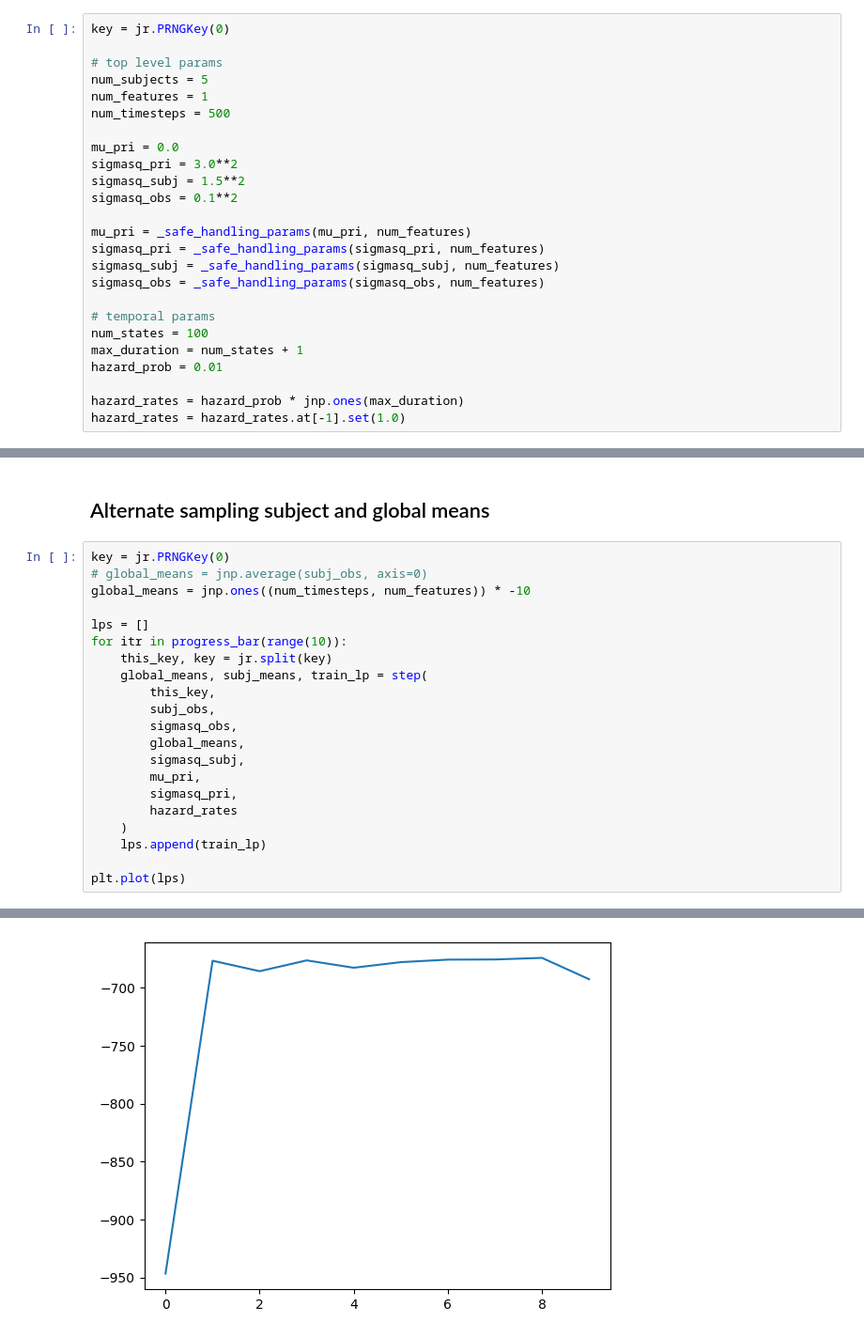
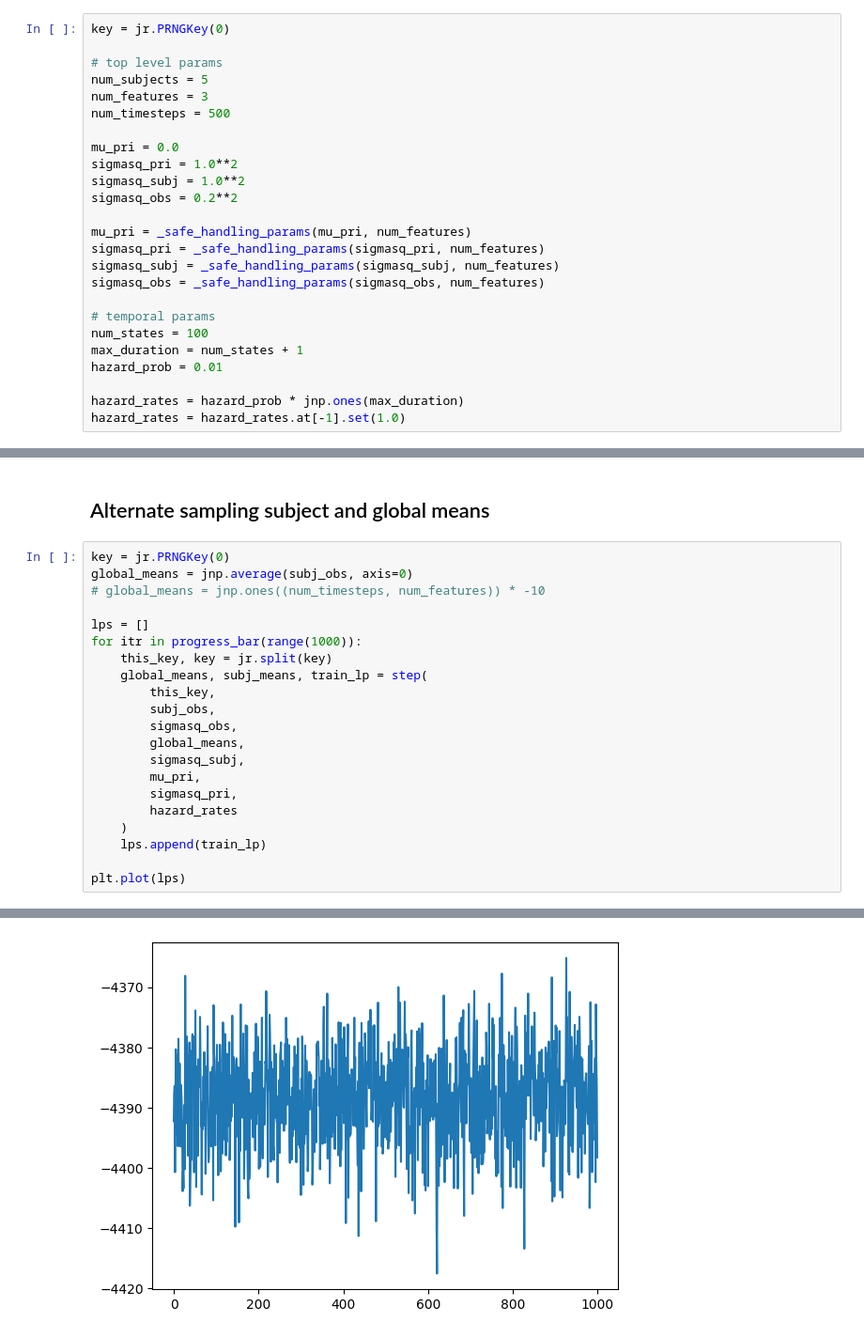
Before and after one commit to emdupre/bayes-ca, a Jupyter notebook: experiments/simulations.ipynb, the cells around one changed output, grey strips where cells are left out. Shown at 94% size. Saved outputs shown, nothing was run; the diff lists cells and outputs as text.

```diff
--- a/experiments/simulations.ipynb
+++ b/experiments/simulations.ipynb
@@ -536,13 +536,13 @@ key = jr.PRNGKey(0)
 
 # top level params
 num_subjects = 5
-num_features = 1
+num_features = 3
 num_timesteps = 500
 
 mu_pri = 0.0
-sigmasq_pri = 3.0**2
-sigmasq_subj = 1.5**2
-sigmasq_obs = 0.1**2
+sigmasq_pri = 1.0**2
+sigmasq_subj = 1.0**2
+sigmasq_obs = 0.2**2
 
 mu_pri = _safe_handling_params(mu_pri, num_features)
 sigmasq_pri = _safe_handling_params(sigmasq_pri, num_features)
@@ -619,11 +620,11 @@ plt.legend()
 ## Alternate sampling subject and global means
 # %%
 key = jr.PRNGKey(0)
-# global_means = jnp.average(subj_obs, axis=0)
-global_means = jnp.ones((num_timesteps, num_features)) * -10
+global_means = jnp.average(subj_obs, axis=0)
+# global_means = jnp.ones((num_timesteps, num_features)) * -10
 
 lps = []
-for itr in progress_bar(range(10)):
+for itr in progress_bar(range(1000)):
     this_key, key = jr.split(key)
     global_means, subj_means, train_lp = step(
         this_key,
@@ -644,4 +662,4 @@ plt.plot(lps)
-[figure, old version]
+[figure, new version]
 # %%
 # plt.plot(true_global_means, label='true $\mu_0$')
 plt.plot(global_means, label='sampled $\mu^0$')
```
Also changed, not shown: parts of 8 cells of this notebook.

Required work ▸
Gather up the lines containing the word "PRNGKey" from these records and copy them.

Exercise answer ▸
@@ -536,13 +536,13 @@ key = jr.PRNGKey(0)
 key = jr.PRNGKey(0)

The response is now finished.